The Department of Interior's Minerals Management Service (MMS) is peopled by those who hold the strings on America's natural treasures and is courted by those who, like the Deepwater Horizon drillers, want to exploit those resources.
Yet in the aftermath of the Deepwater Horizon accident, it is becoming apparent that the firewall that should exist between these two groups – the regulators and the regulated – is closer to a revolving door.
The Gulf oil spill has given fresh urgency to calls to reform the MMS, which has long been accused of having too cozy a relationship with Big Oil. But as the process of reform starts, new reports are revealing just how intertwined the MMS and Big Oil are – and how difficult it will be to separate one from the other.
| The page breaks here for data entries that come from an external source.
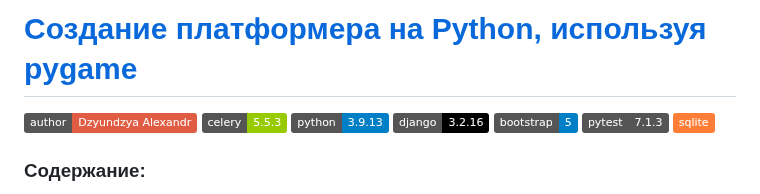
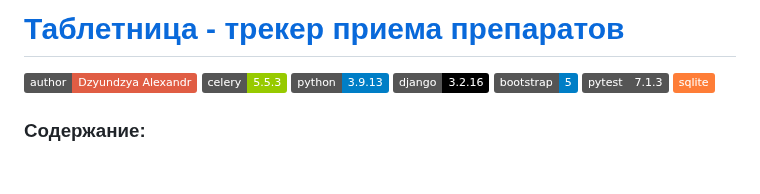
Before and after one commit to dzyundzya/PillBoxTracker, a Markdown page: README.md, the part around the change. GitHub-like rendering; badges without logos; blank space fills up the shorter version.

```diff
--- a/README.md
+++ b/README.md
@@ -1,4 +1,4 @@
-# [Создание платформера на Python, используя pygame](https://github.com/dzyundzya/platformer_pygame)
+# [Таблетница - трекер приема препаратов](https://github.com/dzyundzya/PillBoxTracker)
 
 ![Static Badge](https://img.shields.io/badge/author-Dzyundzya%20Alexandr-red
 )
```
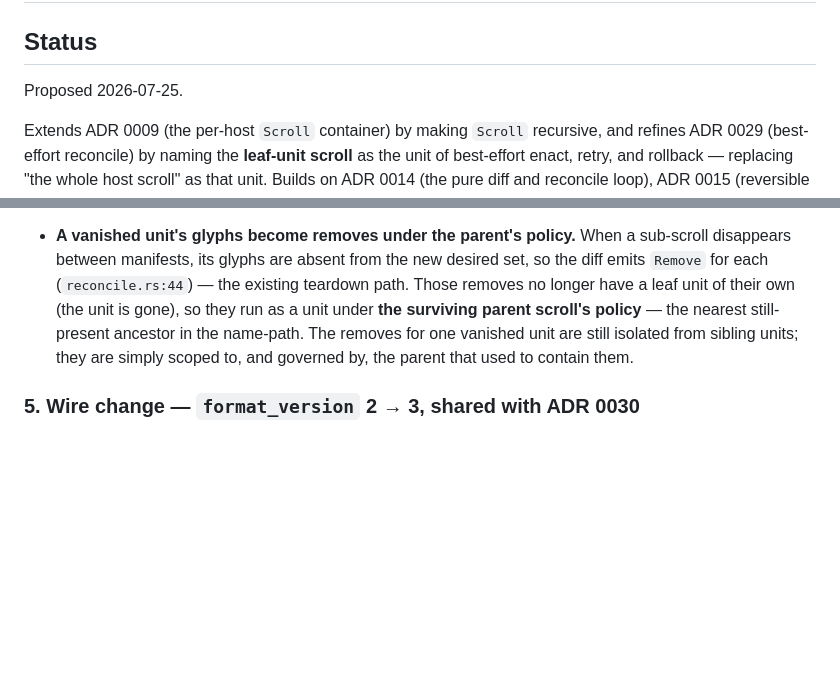
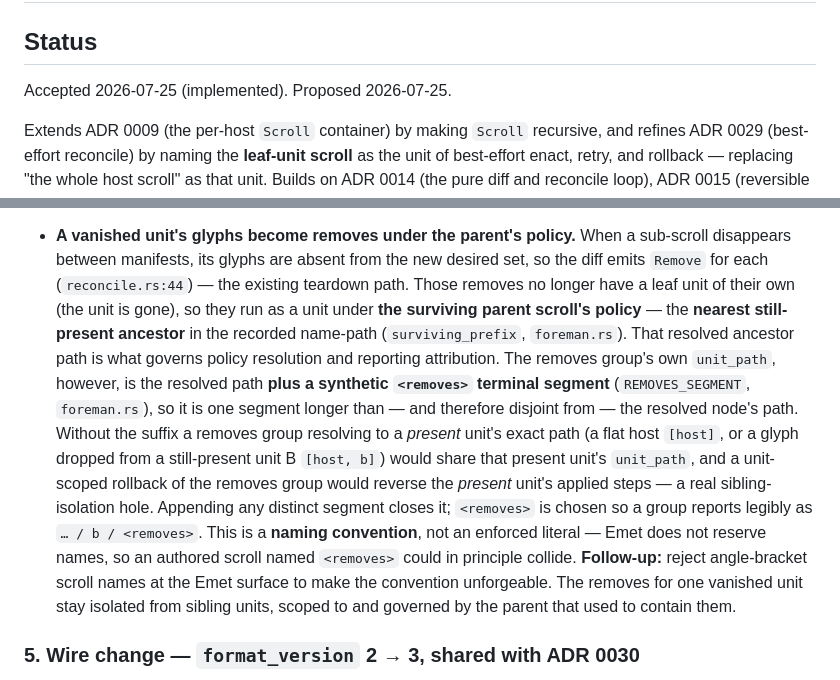
Before and after one commit to dull-ca/golem, a Markdown page: docs/adr/0031-recursive-scroll-grouping-and-failure-isolation.md, 2 parts joined by grey strips. GitHub-like rendering; blank space fills up the shorter version.

Commit message:
docs(adr): accept 0029/0031 and align the record with the implementation
Co-Authored-By: Claude Fable 5 <noreply@anthropic.com>

```diff
--- a/docs/adr/0031-recursive-scroll-grouping-and-failure-isolation.md
+++ b/docs/adr/0031-recursive-scroll-grouping-and-failure-isolation.md
@@ -2,7 +2,7 @@
 
 ## Status
 
-Proposed 2026-07-25.
+Accepted 2026-07-25 (implemented). Proposed 2026-07-25.
 
 Extends ADR 0009 (the per-host `Scroll` container) by making `Scroll` recursive,
 and refines ADR 0029 (best-effort reconcile) by naming the **leaf-unit scroll**
@@ -171,9 +171,23 @@ glyph, so it never perturbs a glyph's content id (§5).
   desired set, so the diff emits `Remove` for each (`reconcile.rs:44`) — the
   existing teardown path. Those removes no longer have a leaf unit of their own
   (the unit is gone), so they run as a unit under **the surviving parent
-  scroll's policy** — the nearest still-present ancestor in the name-path. The
-  removes for one vanished unit are still isolated from sibling units; they are
-  simply scoped to, and governed by, the parent that used to contain them.
+  scroll's policy** — the **nearest still-present ancestor** in the recorded
+  name-path (`surviving_prefix`, `foreman.rs`). That resolved ancestor path is
+  what governs policy resolution and reporting attribution. The removes group's
+  own `unit_path`, however, is the resolved path **plus a synthetic `<removes>`
+  terminal segment** (`REMOVES_SEGMENT`, `foreman.rs`), so it is one segment
+  longer than — and therefore disjoint from — the resolved node's path. Without
+  the suffix a removes group resolving to a *present* unit's exact path (a flat
+  host `[host]`, or a glyph dropped from a still-present unit B `[host, b]`) would
+  share that present unit's `unit_path`, and a unit-scoped rollback of the removes
+  group would reverse the *present* unit's applied steps — a real sibling-isolation
+  hole. Appending any distinct segment closes it; `<removes>` is chosen so a group
+  reports legibly as `… / b / <removes>`. This is a **naming convention**, not an
+  enforced literal — Emet does not reserve names, so an authored scroll named
+  `<removes>` could in principle collide. **Follow-up:** reject angle-bracket
+  scroll names at the Emet surface to make the convention unforgeable. The removes
+  for one vanished unit stay isolated from sibling units, scoped to and governed
+  by the parent that used to contain them.
 
 ### 5. Wire change — `format_version` 2 → 3, shared with ADR 0030
 
```
Also changed, not shown: QUICKSTART.md (+4 -3 lines), docs/adr/0029-best-effort-reconcile-retry-policy-and-structured-failure-reporting.md (+25 -14 lines).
Her exasperation is a response to findings like those of acting Interior Department Inspector General Mary Kendall, who released a report this week that said relationships between MMS and industry officials often date back to kindergarten. The relationships could create a situation where personal connections undermine the MMS's ability to impartially oversee the oil-drilling industry, she told the House Natural Resources Committee during a hearing Wednesday.